(INSTRUCTIONS FOR THE TASK) All records that follow are to be copied exactly, with images omitted.

(Records from a data collection)
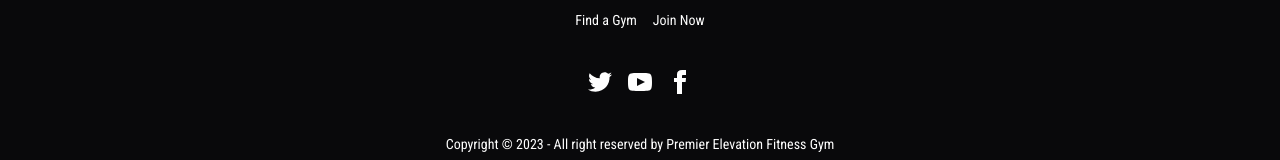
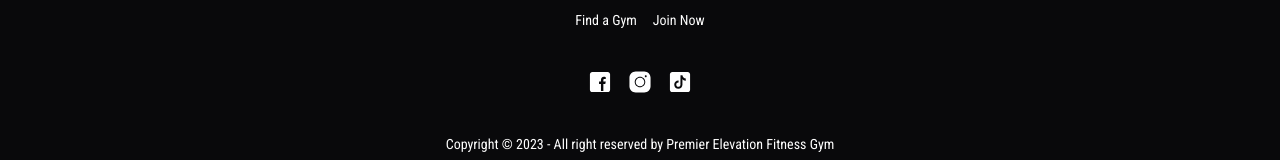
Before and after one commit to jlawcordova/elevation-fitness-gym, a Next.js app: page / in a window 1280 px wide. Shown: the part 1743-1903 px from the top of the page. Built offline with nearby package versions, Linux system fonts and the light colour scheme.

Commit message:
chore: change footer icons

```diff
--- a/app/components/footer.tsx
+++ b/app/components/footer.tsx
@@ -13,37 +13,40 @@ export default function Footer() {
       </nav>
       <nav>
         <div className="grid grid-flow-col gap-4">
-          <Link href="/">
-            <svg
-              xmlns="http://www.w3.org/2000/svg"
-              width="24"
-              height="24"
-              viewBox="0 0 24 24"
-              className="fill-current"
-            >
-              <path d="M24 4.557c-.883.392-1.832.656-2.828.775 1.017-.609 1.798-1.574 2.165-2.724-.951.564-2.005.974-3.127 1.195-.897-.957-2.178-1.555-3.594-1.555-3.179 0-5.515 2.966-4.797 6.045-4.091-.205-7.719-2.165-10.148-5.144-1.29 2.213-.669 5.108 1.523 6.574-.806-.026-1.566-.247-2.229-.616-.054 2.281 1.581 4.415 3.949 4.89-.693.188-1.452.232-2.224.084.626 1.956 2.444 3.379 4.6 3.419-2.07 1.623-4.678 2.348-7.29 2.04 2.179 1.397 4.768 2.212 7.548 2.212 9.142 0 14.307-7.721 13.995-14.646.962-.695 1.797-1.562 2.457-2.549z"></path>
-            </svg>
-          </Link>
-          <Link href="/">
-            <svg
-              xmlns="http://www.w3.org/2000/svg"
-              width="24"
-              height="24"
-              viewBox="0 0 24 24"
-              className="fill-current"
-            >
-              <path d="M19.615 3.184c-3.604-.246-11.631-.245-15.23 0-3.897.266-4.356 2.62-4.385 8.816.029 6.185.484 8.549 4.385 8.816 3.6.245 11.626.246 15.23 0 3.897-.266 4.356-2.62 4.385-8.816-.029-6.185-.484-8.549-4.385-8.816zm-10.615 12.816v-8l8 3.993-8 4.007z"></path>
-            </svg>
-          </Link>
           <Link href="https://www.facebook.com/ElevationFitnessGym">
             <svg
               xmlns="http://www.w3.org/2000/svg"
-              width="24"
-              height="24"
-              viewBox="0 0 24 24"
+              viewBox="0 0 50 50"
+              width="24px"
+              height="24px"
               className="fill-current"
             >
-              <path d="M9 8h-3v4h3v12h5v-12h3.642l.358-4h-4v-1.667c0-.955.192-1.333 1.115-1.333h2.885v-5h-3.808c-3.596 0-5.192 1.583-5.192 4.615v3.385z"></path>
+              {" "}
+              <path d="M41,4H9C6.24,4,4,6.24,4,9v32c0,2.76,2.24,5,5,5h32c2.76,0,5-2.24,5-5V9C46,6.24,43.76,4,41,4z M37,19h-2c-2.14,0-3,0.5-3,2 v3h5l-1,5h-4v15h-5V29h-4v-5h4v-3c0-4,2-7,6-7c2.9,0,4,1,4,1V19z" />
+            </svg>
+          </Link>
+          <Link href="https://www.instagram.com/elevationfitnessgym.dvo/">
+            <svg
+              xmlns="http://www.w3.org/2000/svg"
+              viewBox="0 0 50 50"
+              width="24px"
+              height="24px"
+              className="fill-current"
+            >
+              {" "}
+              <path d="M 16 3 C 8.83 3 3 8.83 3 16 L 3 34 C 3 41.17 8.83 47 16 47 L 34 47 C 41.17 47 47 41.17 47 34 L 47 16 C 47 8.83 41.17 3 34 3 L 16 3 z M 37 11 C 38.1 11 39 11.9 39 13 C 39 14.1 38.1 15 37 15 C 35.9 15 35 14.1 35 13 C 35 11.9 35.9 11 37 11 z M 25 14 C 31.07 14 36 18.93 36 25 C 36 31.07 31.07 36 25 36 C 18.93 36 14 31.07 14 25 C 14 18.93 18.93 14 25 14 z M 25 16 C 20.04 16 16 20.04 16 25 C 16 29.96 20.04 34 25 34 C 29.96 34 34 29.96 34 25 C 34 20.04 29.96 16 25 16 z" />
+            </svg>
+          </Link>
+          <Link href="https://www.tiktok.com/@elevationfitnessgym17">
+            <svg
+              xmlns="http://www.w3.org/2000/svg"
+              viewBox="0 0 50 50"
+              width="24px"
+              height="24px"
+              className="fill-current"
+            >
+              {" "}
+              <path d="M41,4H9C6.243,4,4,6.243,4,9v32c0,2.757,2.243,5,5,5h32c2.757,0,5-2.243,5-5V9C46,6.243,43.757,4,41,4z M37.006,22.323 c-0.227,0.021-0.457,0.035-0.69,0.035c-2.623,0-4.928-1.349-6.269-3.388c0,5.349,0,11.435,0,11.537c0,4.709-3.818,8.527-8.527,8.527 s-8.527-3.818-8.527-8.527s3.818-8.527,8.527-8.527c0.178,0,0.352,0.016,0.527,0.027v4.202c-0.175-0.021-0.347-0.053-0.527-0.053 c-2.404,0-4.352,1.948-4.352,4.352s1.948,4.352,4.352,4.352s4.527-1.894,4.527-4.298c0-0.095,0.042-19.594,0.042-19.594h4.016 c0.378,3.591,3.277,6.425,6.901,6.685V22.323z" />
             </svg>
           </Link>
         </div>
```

(ANSWER TO THE PROBLEM)
Before and after one commit to jlawcordova/elevation-fitness-gym, a Next.js app: page / in a window 1280 px wide. Shown: the part 1743-1903 px from the top of the page. Built offline with nearby package versions, Linux system fonts and the light colour scheme.

Commit message:
chore: change footer icons

```diff
--- a/app/components/footer.tsx
+++ b/app/components/footer.tsx
@@ -13,37 +13,40 @@ export default function Footer() {
       </nav>
       <nav>
         <div className="grid grid-flow-col gap-4">
-          <Link href="/">
-            <svg
-              xmlns="http://www.w3.org/2000/svg"
-              width="24"
-              height="24"
-              viewBox="0 0 24 24"
-              className="fill-current"
-            >
-              <path d="M24 4.557c-.883.392-1.832.656-2.828.775 1.017-.609 1.798-1.574 2.165-2.724-.951.564-2.005.974-3.127 1.195-.897-.957-2.178-1.555-3.594-1.555-3.179 0-5.515 2.966-4.797 6.045-4.091-.205-7.719-2.165-10.148-5.144-1.29 2.213-.669 5.108 1.523 6.574-.806-.026-1.566-.247-2.229-.616-.054 2.281 1.581 4.415 3.949 4.89-.693.188-1.452.232-2.224.084.626 1.956 2.444 3.379 4.6 3.419-2.07 1.623-4.678 2.348-7.29 2.04 2.179 1.397 4.768 2.212 7.548 2.212 9.142 0 14.307-7.721 13.995-14.646.962-.695 1.797-1.562 2.457-2.549z"></path>
-            </svg>
-          </Link>
-          <Link href="/">
-            <svg
-              xmlns="http://www.w3.org/2000/svg"
-              width="24"
-              height="24"
-              viewBox="0 0 24 24"
-              className="fill-current"
-            >
-              <path d="M19.615 3.184c-3.604-.246-11.631-.245-15.23 0-3.897.266-4.356 2.62-4.385 8.816.029 6.185.484 8.549 4.385 8.816 3.6.245 11.626.246 15.23 0 3.897-.266 4.356-2.62 4.385-8.816-.029-6.185-.484-8.549-4.385-8.816zm-10.615 12.816v-8l8 3.993-8 4.007z"></path>
-            </svg>
-          </Link>
           <Link href="https://www.facebook.com/ElevationFitnessGym">
             <svg
               xmlns="http://www.w3.org/2000/svg"
-              width="24"
-              height="24"
-              viewBox="0 0 24 24"
+              viewBox="0 0 50 50"
+              width="24px"
+              height="24px"
               className="fill-current"
             >
-              <path d="M9 8h-3v4h3v12h5v-12h3.642l.358-4h-4v-1.667c0-.955.192-1.333 1.115-1.333h2.885v-5h-3.808c-3.596 0-5.192 1.583-5.192 4.615v3.385z"></path>
+              {" "}
+              <path d="M41,4H9C6.24,4,4,6.24,4,9v32c0,2.76,2.24,5,5,5h32c2.76,0,5-2.24,5-5V9C46,6.24,43.76,4,41,4z M37,19h-2c-2.14,0-3,0.5-3,2 v3h5l-1,5h-4v15h-5V29h-4v-5h4v-3c0-4,2-7,6-7c2.9,0,4,1,4,1V19z" />
+            </svg>
+          </Link>
+          <Link href="https://www.instagram.com/elevationfitnessgym.dvo/">
+            <svg
+              xmlns="http://www.w3.org/2000/svg"
+              viewBox="0 0 50 50"
+              width="24px"
+              height="24px"
+              className="fill-current"
+            >
+              {" "}
+              <path d="M 16 3 C 8.83 3 3 8.83 3 16 L 3 34 C 3 41.17 8.83 47 16 47 L 34 47 C 41.17 47 47 41.17 47 34 L 47 16 C 47 8.83 41.17 3 34 3 L 16 3 z M 37 11 C 38.1 11 39 11.9 39 13 C 39 14.1 38.1 15 37 15 C 35.9 15 35 14.1 35 13 C 35 11.9 35.9 11 37 11 z M 25 14 C 31.07 14 36 18.93 36 25 C 36 31.07 31.07 36 25 36 C 18.93 36 14 31.07 14 25 C 14 18.93 18.93 14 25 14 z M 25 16 C 20.04 16 16 20.04 16 25 C 16 29.96 20.04 34 25 34 C 29.96 34 34 29.96 34 25 C 34 20.04 29.96 16 25 16 z" />
+            </svg>
+          </Link>
+          <Link href="https://www.tiktok.com/@elevationfitnessgym17">
+            <svg
+              xmlns="http://www.w3.org/2000/svg"
+              viewBox="0 0 50 50"
+              width="24px"
+              height="24px"
+              className="fill-current"
+            >
+              {" "}
+              <path d="M41,4H9C6.243,4,4,6.243,4,9v32c0,2.757,2.243,5,5,5h32c2.757,0,5-2.243,5-5V9C46,6.243,43.757,4,41,4z M37.006,22.323 c-0.227,0.021-0.457,0.035-0.69,0.035c-2.623,0-4.928-1.349-6.269-3.388c0,5.349,0,11.435,0,11.537c0,4.709-3.818,8.527-8.527,8.527 s-8.527-3.818-8.527-8.527s3.818-8.527,8.527-8.527c0.178,0,0.352,0.016,0.527,0.027v4.202c-0.175-0.021-0.347-0.053-0.527-0.053 c-2.404,0-4.352,1.948-4.352,4.352s1.948,4.352,4.352,4.352s4.527-1.894,4.527-4.298c0-0.095,0.042-19.594,0.042-19.594h4.016 c0.378,3.591,3.277,6.425,6.901,6.685V22.323z" />
             </svg>
           </Link>
         </div>
```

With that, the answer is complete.